Convening a large audience of educators, policy makers, and education activists for a public presentation of its findings last month, the Metro Center revealed startling statistics about drop-out rates among Black and Latino adolescents in New York City. Only roughly 44 percent of Black and Latino students in the city graduate after six years. Nearly one in five Latino males of the 2006-2007 graduating cohort of public school students dropped out, while approximately one in seven Black students dropped out.
Pedro Noguera, executive director of the Metro Center and Peter L. Agnew Professor of Education at NYU Steinhardt, led the presentation on the Center’s findings, and remarked that “despite progress, including a greater number of high performing, high poverty schools than anywhere else, certain groups in New York City are not getting by.” He noted that African American students who drop out are likely to see significant negative life outcomes, such as incarceration and unemployment.

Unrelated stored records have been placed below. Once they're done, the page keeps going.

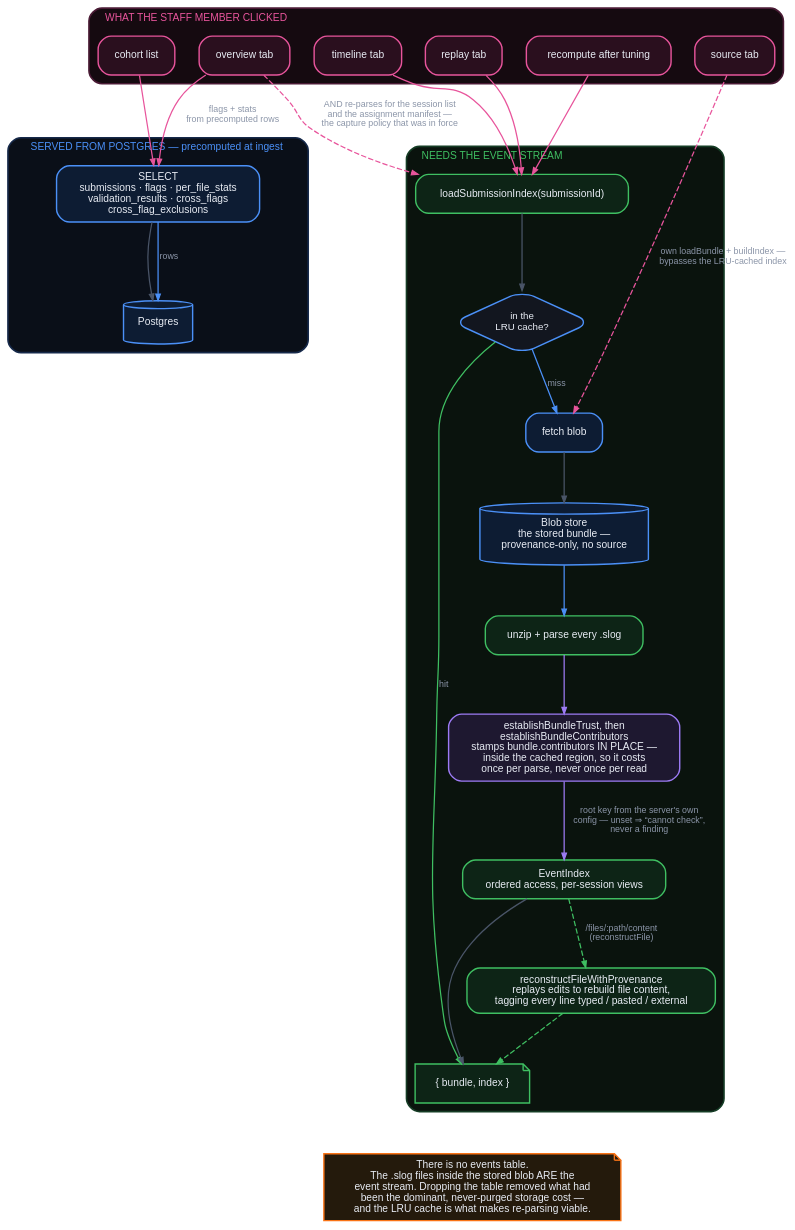
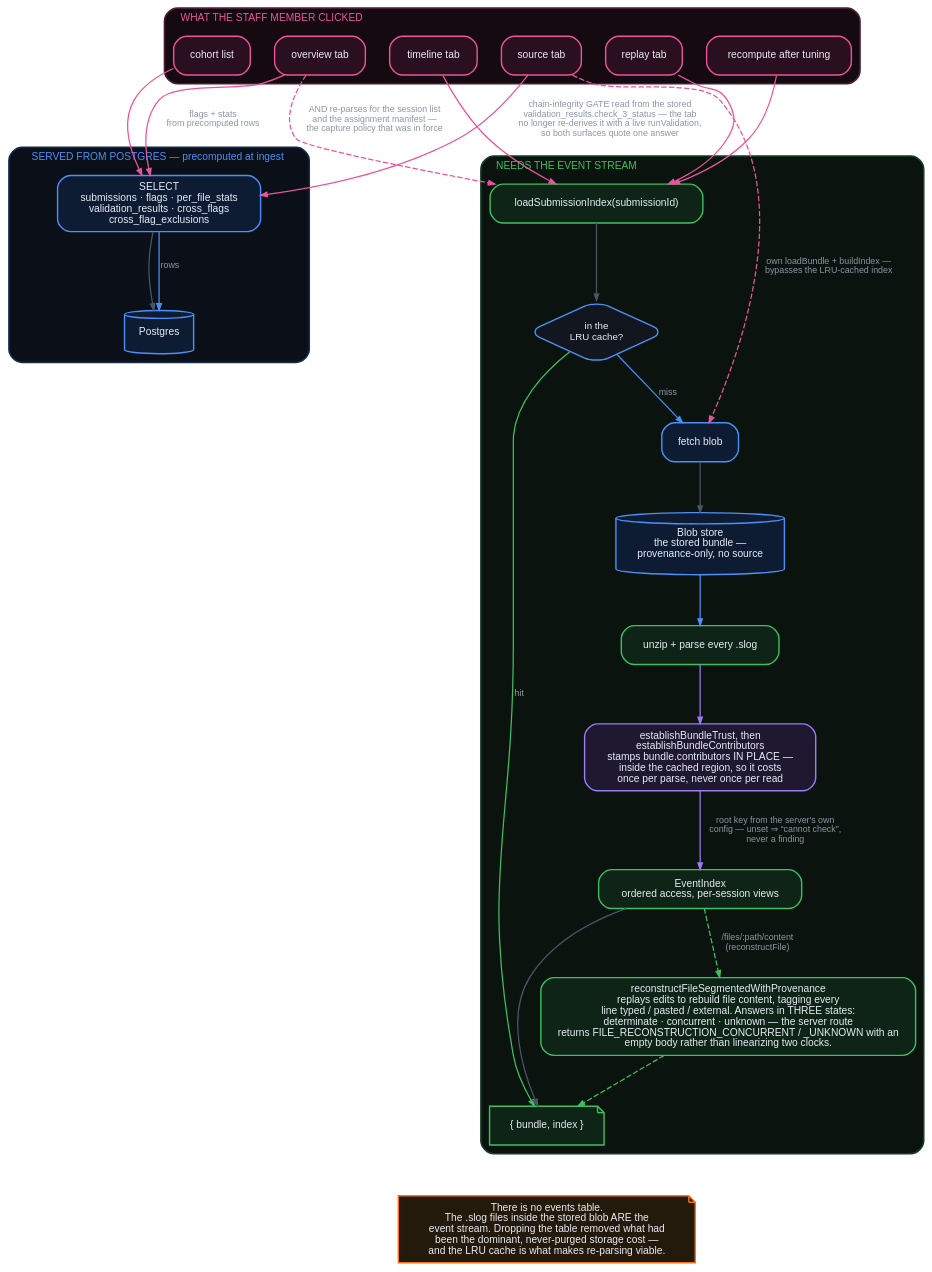
One commit to ProvenanceTools/provenance changed the diagram in tools/architecture/dot/readpath.dot. Above: the diagram before and after it, drawn with Graphviz. The commit also changed 3 other files, not shown here.

First line of the commit message:
docs(architecture): the read path's concurrent-reconstruction gap is closed, and the Source tab stops overclaiming

```diff
--- a/tools/architecture/dot/readpath.dot
+++ b/tools/architecture/dot/readpath.dot
@@ -1,74 +1,75 @@
 digraph readpath {
   bgcolor="transparent" rankdir=TB splines=spline compound=true
   nodesep=0.30 ranksep=0.62 fontname="Helvetica"
   node [shape=box style="filled,rounded" fontname="Helvetica" fontsize=10
         fontcolor="#e8ecf4" fillcolor="#161b26" color="#3a4457" penwidth=1.3
         margin="0.15,0.09"]
   edge [fontname="Helvetica" fontsize=8.2 fontcolor="#8b95a8"
         color="#4a5568" arrowsize=0.6 penwidth=1.15]
 
   subgraph cluster_req {
     label="  WHAT THE STAFF MEMBER CLICKED  " fontsize=9.5 fontcolor="#e8559c"
     color="#4a1b35" penwidth=1.5 style=rounded bgcolor="#150a10" labeljust="l"
     node [fillcolor="#2a0f1e" color="#e8559c" fontsize=9.5]
     r_cohort [label="cohort list"]
     r_over   [label="overview tab"]
     r_time   [label="timeline tab"]
     r_replay [label="replay tab"]
     r_src    [label="source tab"]
     r_recomp [label="recompute after tuning"]
   }
 
   subgraph cluster_cheap {
     label="  SERVED FROM POSTGRES — precomputed at ingest  " fontsize=9.5
     fontcolor="#4b90f7" color="#16294a" penwidth=1.5 style=rounded
     bgcolor="#0a0f18" labeljust="l"
     node [fillcolor="#0d1c33" color="#4b90f7" fontsize=9.5]
     pgq [label="SELECT\nsubmissions · flags · per_file_stats\nvalidation_results · cross_flags\ncross_flag_exclusions"]
     pg  [label="Postgres" shape=cylinder height=0.55]
   }
 
   subgraph cluster_deep {
     label="  NEEDS THE EVENT STREAM  " fontsize=9.5 fontcolor="#3fbf62"
     color="#153c25" penwidth=1.5 style=rounded bgcolor="#0a130d" labeljust="l"
     node [fillcolor="#0d2416" color="#3fbf62" fontsize=9.5]
     lsi   [label="loadSubmissionIndex(submissionId)"]
     cache [label="in the\nLRU cache?" shape=diamond fillcolor="#12161f" color="#4b90f7"
            fontsize=9 height=0.8 width=1.4]
     fetch [label="fetch blob" fillcolor="#0d1c33" color="#4b90f7"]
     blob  [label="Blob store\nthe stored bundle —\nprovenance-only, no source"
            shape=cylinder fillcolor="#0d1c33" color="#4b90f7" height=0.7]
     parse [label="unzip + parse every .slog"]
     stamp [label="establishBundleTrust, then\nestablishBundleContributors\nstamps bundle.contributors IN PLACE —\ninside the cached region, so it costs\nonce per parse, never once per read"
            fillcolor="#1e1830" color="#9d7bf5"]
     idx   [label="EventIndex\nordered access, per-session views"]
-    recon [label="reconstructFileWithProvenance\nreplays edits to rebuild file content,\ntagging every line typed / pasted / external"]
+    recon [label="reconstructFileSegmentedWithProvenance\nreplays edits to rebuild file content, tagging every\nline typed / pasted / external. Answers in THREE states:\ndeterminate · concurrent · unknown — the server route\nreturns FILE_RECONSTRUCTION_CONCURRENT / _UNKNOWN with an\nempty body rather than linearizing two clocks."]
     ret   [label="{ bundle, index }" shape=note]
   }
 
   r_cohort -> pgq [color="#e8559c"]
   r_over   -> pgq [label="flags + stats\nfrom precomputed rows" color="#e8559c"]
   pgq -> pg
   pg -> pgq [label="rows" color="#4b90f7" dir=back]
 
   r_over   -> lsi [label="AND re-parses for the session list\nand the assignment manifest —\nthe capture policy that was in force" color="#e8559c" style=dashed]
   r_time   -> lsi [color="#e8559c"]
   r_replay -> lsi [color="#e8559c"]
   r_recomp -> lsi [color="#e8559c"]
   r_src    -> fetch [label="own loadBundle + buildIndex —\nbypasses the LRU-cached index" color="#e8559c" style=dashed]
+  r_src    -> pgq [label="chain-integrity GATE read from the stored\nvalidation_results.check_3_status — the tab\nno longer re-derives it with a live runValidation,\nso both surfaces quote one answer" color="#e8559c"]
 
   lsi -> cache
   cache -> ret   [label="hit" color="#3fbf62"]
   cache -> fetch [label="miss" color="#4b90f7"]
   fetch -> blob
   blob -> parse [color="#4b90f7"]
   parse -> stamp [color="#9d7bf5"]
   stamp -> idx [label="root key from the server's own\nconfig — unset ⇒ “cannot check”,\nnever a finding" color="#9d7bf5"]
   idx -> ret
   idx -> recon [label="/files/:path/content\n(reconstructFile)" style=dashed color="#3fbf62"]
   recon -> ret [style=dashed color="#3fbf62"]
 
   note [label="There is no events table.\nThe .slog files inside the stored blob ARE the\nevent stream. Dropping the table removed what had\nbeen the dominant, never-purged storage cost —\nand the LRU cache is what makes re-parsing viable."
         shape=note fillcolor="#241a0c" color="#F97316" fontcolor="#e8ecf4" fontsize=9.5]
   ret -> note [style=invis]
 }
```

The study, which was supported by the Donor’s Education Collaborative and was prepared by the Black and Latino Advocacy Coalition, seeks to shed light on the factors that contribute to the disproportionate number of African American and Latino students who drop out. The group hopes its finds will influence policy regarding school retention for these at-risk groups.
Among the group’s findings are some of the common characteristics of those students who drop out. Black and Latino drop-outs tend to be overage compared to their peer groups, tend to repeat one or more grade levels, and do not accumulate sufficient credits early in their high school career.
The report finds that ninth grade is a critical point of intervention for Black and Latino males at risk for dropping out. The authors suggest a number of policy and practice recommendations for educators and policy makers, including establishing an early warning system for students at risk, intensive intervention services, and identifying effective strategies to help those students who are already behind in credit accumulation.
Responding to the Center’s finds was a panel of education practitioners and experts, including the Honorable Merryl H. Tisch, chancellor of the New York State Board of Regents, Santiago Taveras, deputy chancellor, NYC Dept. of Education; David Banks; founder, Eagle Academy for Young Men; Juan Mendez, principal, Enterprise, Business, and Technology High School; and Roger Blissett, managing director, US Strategy RBC Capital Markets.
Pictured left to right: Taveras, Mendez, Mary Brabeck, dean of NYU Steinhardt, Tisch, Banks, Blissett, Noguera.